§ Exercise aim
Could you restate word for word each line from the top of the listing below through the line containing "Remove boxed style"? Keep the pictures out.
■ ■ ■ ■
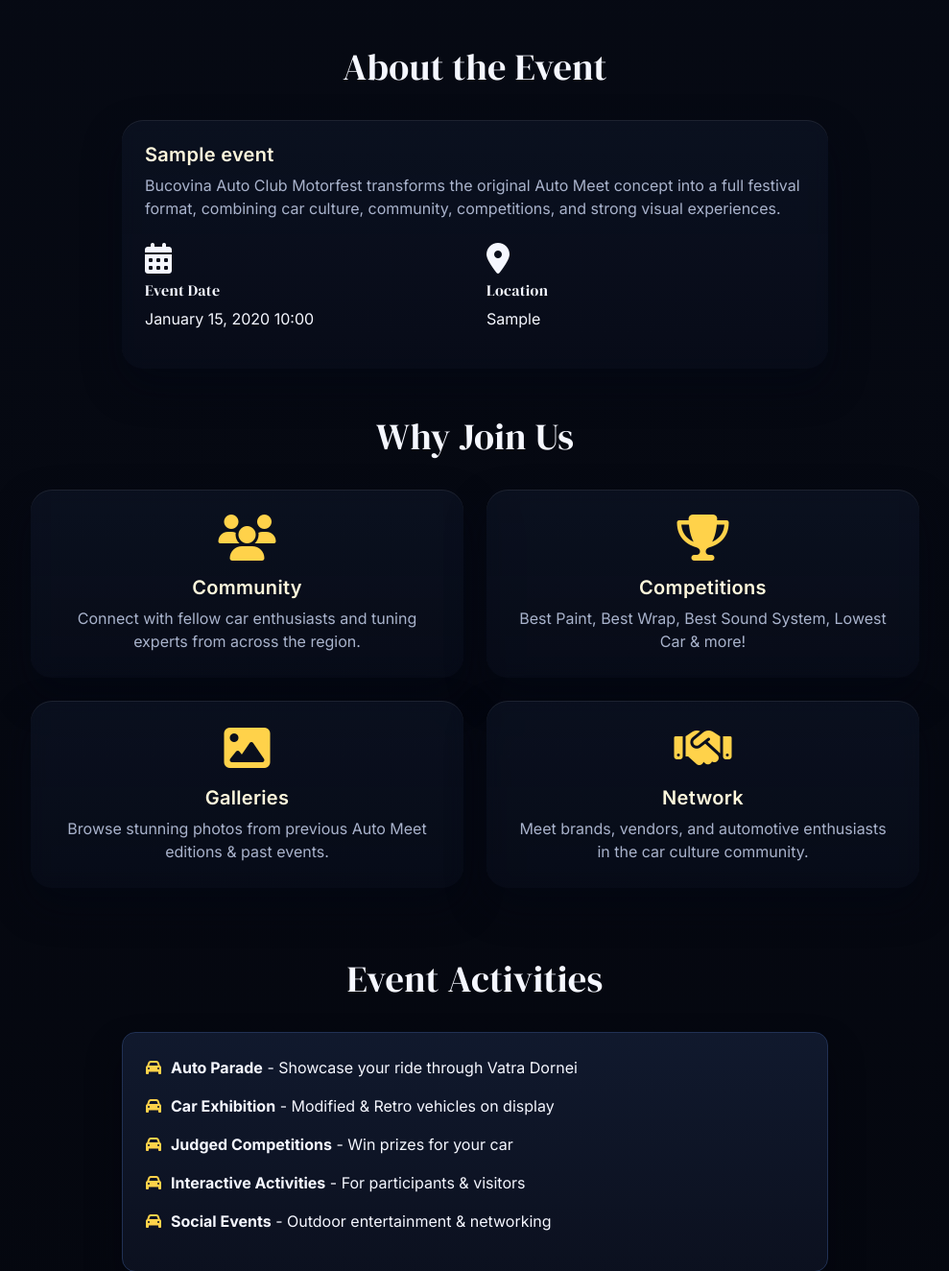
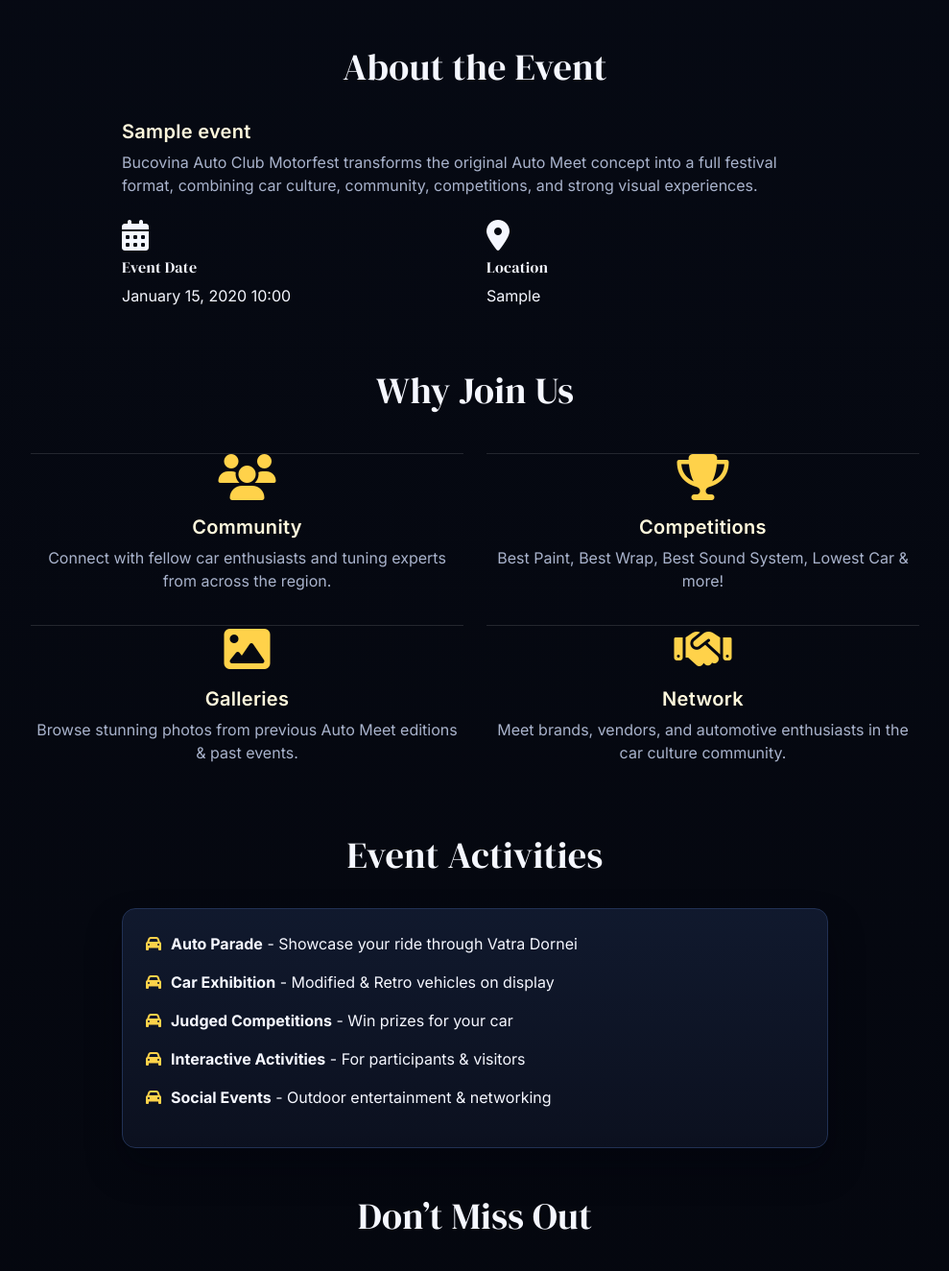
Before and after one commit to adynetro/bacmotorfest, a Django app: page / in a window 1280 px wide. Shown: the part 985-2309 px from the top of the page at 96% size, without its empty margins (145-1134 px from the left). Run offline with Django 5.2, Linux system fonts and the light colour scheme; tables that the repository leaves empty hold one stand-in row (values such as "Sample post").

Commit message:
Remove boxed style from About Event and Why Join sections
- Add no-box utility class to disable card border/bg/shadow
- Apply no-box to homepage About Event panel
- Apply no-box + subtle separator style to Why Join feature items

Co-authored-by: Copilot <223556219+Copilot@users.noreply.github.com>

```diff
--- a/core/templates/base.html
+++ b/core/templates/base.html
@@ -169,6 +169,24 @@
             box-shadow:
                 0 22px 44px rgba(2, 6, 20, 0.52),
                 inset 0 1px 0 rgba(255, 255, 255, 0.1);
+        }
+
+        .no-box {
+            background: transparent !important;
+            border: 0 !important;
+            border-radius: 0 !important;
+            box-shadow: none !important;
+            backdrop-filter: none !important;
+        }
+
+        .no-box > .card-body {
+            padding: 0 !important;
+        }
+
+        .feature-plain {
+            border-top: 1px solid rgba(255, 255, 255, 0.12);
+            padding-top: 1rem;
+            margin-top: 0.6rem;
         }
 
         .card-title {
--- a/core/templates/index.html
+++ b/core/templates/index.html
@@ -69,7 +69,7 @@
     <div class="row mb-5">
         <div class="col-lg-8 mx-auto">
             <h2 class="section-title">About the Event</h2>
-            <div class="card soft-panel">
+            <div class="card no-box">
                 <div class="card-body p-4">
                     <h5 class="card-title">{{ event.title }}</h5>
                     <p class="card-text">
@@ -103,8 +103,8 @@
             <h2 class="section-title">Why Join Us</h2>
             <div class="row">
                 <div class="col-md-6 mb-4">
-                    <div class="card soft-panel feature-card h-100">
-                        <div class="card-body text-center">
+                    <div class="card no-box h-100">
+                        <div class="card-body text-center feature-plain">
                             <i class="fas fa-users fa-3x mb-3" style="color: var(--brand);"></i>
                             <h5 class="card-title">Community</h5>
                             <p class="card-text">Connect with fellow car enthusiasts and tuning experts from across the region.</p>
@@ -112,8 +112,8 @@
                     </div>
                 </div>
                 <div class="col-md-6 mb-4">
-                    <div class="card soft-panel feature-card h-100">
-                        <div class="card-body text-center">
+                    <div class="card no-box h-100">
+                        <div class="card-body text-center feature-plain">
                             <i class="fas fa-trophy fa-3x mb-3" style="color: var(--brand);"></i>
                             <h5 class="card-title">Competitions</h5>
                             <p class="card-text">Best Paint, Best Wrap, Best Sound System, Lowest Car & more!</p>
@@ -121,8 +121,8 @@
                     </div>
                 </div>
                 <div class="col-md-6 mb-4">
-                    <div class="card soft-panel feature-card h-100">
-                        <div class="card-body text-center">
+                    <div class="card no-box h-100">
+                        <div class="card-body text-center feature-plain">
                             <i class="fas fa-image fa-3x mb-3" style="color: var(--brand);"></i>
                             <h5 class="card-title">Galleries</h5>
                             <p class="card-text">Browse stunning photos from previous Auto Meet editions & past events.</p>
@@ -130,8 +130,8 @@
                     </div>
                 </div>
                 <div class="col-md-6 mb-4">
-                    <div class="card soft-panel feature-card h-100">
-                        <div class="card-body text-center">
+                    <div class="card no-box h-100">
+                        <div class="card-body text-center feature-plain">
                             <i class="fas fa-handshake fa-3x mb-3" style="color: var(--brand);"></i>
                             <h5 class="card-title">Network</h5>
                             <p class="card-text">Meet brands, vendors, and automotive enthusiasts in the car culture community.</p>
```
■ ■ ■ ■
§ Exercise result
Before and after one commit to adynetro/bacmotorfest, a Django app: page / in a window 1280 px wide. Shown: the part 985-2309 px from the top of the page at 96% size, without its empty margins (145-1134 px from the left). Run offline with Django 5.2, Linux system fonts and the light colour scheme; tables that the repository leaves empty hold one stand-in row (values such as "Sample post").

Commit message:
Remove boxed style from About Event and Why Join sections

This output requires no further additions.